----- Available data

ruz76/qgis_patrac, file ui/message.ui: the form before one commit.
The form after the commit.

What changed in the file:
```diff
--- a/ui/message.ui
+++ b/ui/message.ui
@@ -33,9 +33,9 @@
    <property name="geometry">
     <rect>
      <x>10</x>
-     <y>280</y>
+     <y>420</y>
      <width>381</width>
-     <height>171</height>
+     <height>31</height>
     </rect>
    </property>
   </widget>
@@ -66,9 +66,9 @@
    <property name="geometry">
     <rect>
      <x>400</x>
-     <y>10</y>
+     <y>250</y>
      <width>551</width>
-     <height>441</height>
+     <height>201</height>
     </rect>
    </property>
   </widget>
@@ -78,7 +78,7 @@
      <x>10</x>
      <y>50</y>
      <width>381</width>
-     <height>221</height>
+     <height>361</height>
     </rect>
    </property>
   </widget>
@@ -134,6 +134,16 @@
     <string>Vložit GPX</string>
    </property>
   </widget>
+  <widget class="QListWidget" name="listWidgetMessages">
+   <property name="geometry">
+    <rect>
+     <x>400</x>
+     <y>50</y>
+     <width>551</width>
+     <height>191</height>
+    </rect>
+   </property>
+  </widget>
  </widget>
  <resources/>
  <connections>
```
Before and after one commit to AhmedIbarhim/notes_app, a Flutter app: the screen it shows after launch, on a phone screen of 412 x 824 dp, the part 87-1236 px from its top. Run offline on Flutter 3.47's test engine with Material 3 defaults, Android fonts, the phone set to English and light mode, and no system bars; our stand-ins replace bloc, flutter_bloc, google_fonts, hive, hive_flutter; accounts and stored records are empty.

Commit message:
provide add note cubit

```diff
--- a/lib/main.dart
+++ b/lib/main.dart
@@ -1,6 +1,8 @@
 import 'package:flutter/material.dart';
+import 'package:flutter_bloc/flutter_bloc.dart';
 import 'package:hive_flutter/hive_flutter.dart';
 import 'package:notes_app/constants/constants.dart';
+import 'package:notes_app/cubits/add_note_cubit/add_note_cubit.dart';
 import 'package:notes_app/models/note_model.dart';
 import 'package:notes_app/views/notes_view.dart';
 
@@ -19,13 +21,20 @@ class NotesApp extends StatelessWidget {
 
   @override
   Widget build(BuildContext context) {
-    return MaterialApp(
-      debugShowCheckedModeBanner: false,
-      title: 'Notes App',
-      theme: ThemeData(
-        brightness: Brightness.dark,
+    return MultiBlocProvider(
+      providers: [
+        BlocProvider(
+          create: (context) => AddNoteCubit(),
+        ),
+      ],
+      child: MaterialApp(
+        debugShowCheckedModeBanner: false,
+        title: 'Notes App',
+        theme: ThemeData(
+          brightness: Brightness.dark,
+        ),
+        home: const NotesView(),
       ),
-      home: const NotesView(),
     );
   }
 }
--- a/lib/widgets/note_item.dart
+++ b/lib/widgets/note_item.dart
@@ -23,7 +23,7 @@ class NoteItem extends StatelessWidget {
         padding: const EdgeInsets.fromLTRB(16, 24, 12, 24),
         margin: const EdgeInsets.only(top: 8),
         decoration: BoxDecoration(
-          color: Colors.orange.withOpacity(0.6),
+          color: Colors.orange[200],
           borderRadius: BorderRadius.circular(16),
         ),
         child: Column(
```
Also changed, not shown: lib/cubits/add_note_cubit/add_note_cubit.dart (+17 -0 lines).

----------

- How to complete this task -
Print the entries once more, identical in every line.

- Result for this task -
ruz76/qgis_patrac, file ui/message.ui: the form before one commit.
The form after the commit.

What changed in the file:
```diff
--- a/ui/message.ui
+++ b/ui/message.ui
@@ -33,9 +33,9 @@
    <property name="geometry">
     <rect>
      <x>10</x>
-     <y>280</y>
+     <y>420</y>
      <width>381</width>
-     <height>171</height>
+     <height>31</height>
     </rect>
    </property>
   </widget>
@@ -66,9 +66,9 @@
    <property name="geometry">
     <rect>
      <x>400</x>
-     <y>10</y>
+     <y>250</y>
      <width>551</width>
-     <height>441</height>
+     <height>201</height>
     </rect>
    </property>
   </widget>
@@ -78,7 +78,7 @@
      <x>10</x>
      <y>50</y>
      <width>381</width>
-     <height>221</height>
+     <height>361</height>
     </rect>
    </property>
   </widget>
@@ -134,6 +134,16 @@
     <string>Vložit GPX</string>
    </property>
   </widget>
+  <widget class="QListWidget" name="listWidgetMessages">
+   <property name="geometry">
+    <rect>
+     <x>400</x>
+     <y>50</y>
+     <width>551</width>
+     <height>191</height>
+    </rect>
+   </property>
+  </widget>
  </widget>
  <resources/>
  <connections>
```
Before and after one commit to AhmedIbarhim/notes_app, a Flutter app: the screen it shows after launch, on a phone screen of 412 x 824 dp, the part 87-1236 px from its top. Run offline on Flutter 3.47's test engine with Material 3 defaults, Android fonts, the phone set to English and light mode, and no system bars; our stand-ins replace bloc, flutter_bloc, google_fonts, hive, hive_flutter; accounts and stored records are empty.

Commit message:
provide add note cubit

```diff
--- a/lib/main.dart
+++ b/lib/main.dart
@@ -1,6 +1,8 @@
 import 'package:flutter/material.dart';
+import 'package:flutter_bloc/flutter_bloc.dart';
 import 'package:hive_flutter/hive_flutter.dart';
 import 'package:notes_app/constants/constants.dart';
+import 'package:notes_app/cubits/add_note_cubit/add_note_cubit.dart';
 import 'package:notes_app/models/note_model.dart';
 import 'package:notes_app/views/notes_view.dart';
 
@@ -19,13 +21,20 @@ class NotesApp extends StatelessWidget {
 
   @override
   Widget build(BuildContext context) {
-    return MaterialApp(
-      debugShowCheckedModeBanner: false,
-      title: 'Notes App',
-      theme: ThemeData(
-        brightness: Brightness.dark,
+    return MultiBlocProvider(
+      providers: [
+        BlocProvider(
+          create: (context) => AddNoteCubit(),
+        ),
+      ],
+      child: MaterialApp(
+        debugShowCheckedModeBanner: false,
+        title: 'Notes App',
+        theme: ThemeData(
+          brightness: Brightness.dark,
+        ),
+        home: const NotesView(),
       ),
-      home: const NotesView(),
     );
   }
 }
--- a/lib/widgets/note_item.dart
+++ b/lib/widgets/note_item.dart
@@ -23,7 +23,7 @@ class NoteItem extends StatelessWidget {
         padding: const EdgeInsets.fromLTRB(16, 24, 12, 24),
         margin: const EdgeInsets.only(top: 8),
         decoration: BoxDecoration(
-          color: Colors.orange.withOpacity(0.6),
+          color: Colors.orange[200],
           borderRadius: BorderRadius.circular(16),
         ),
         child: Column(
```
Also changed, not shown: lib/cubits/add_note_cubit/add_note_cubit.dart (+17 -0 lines).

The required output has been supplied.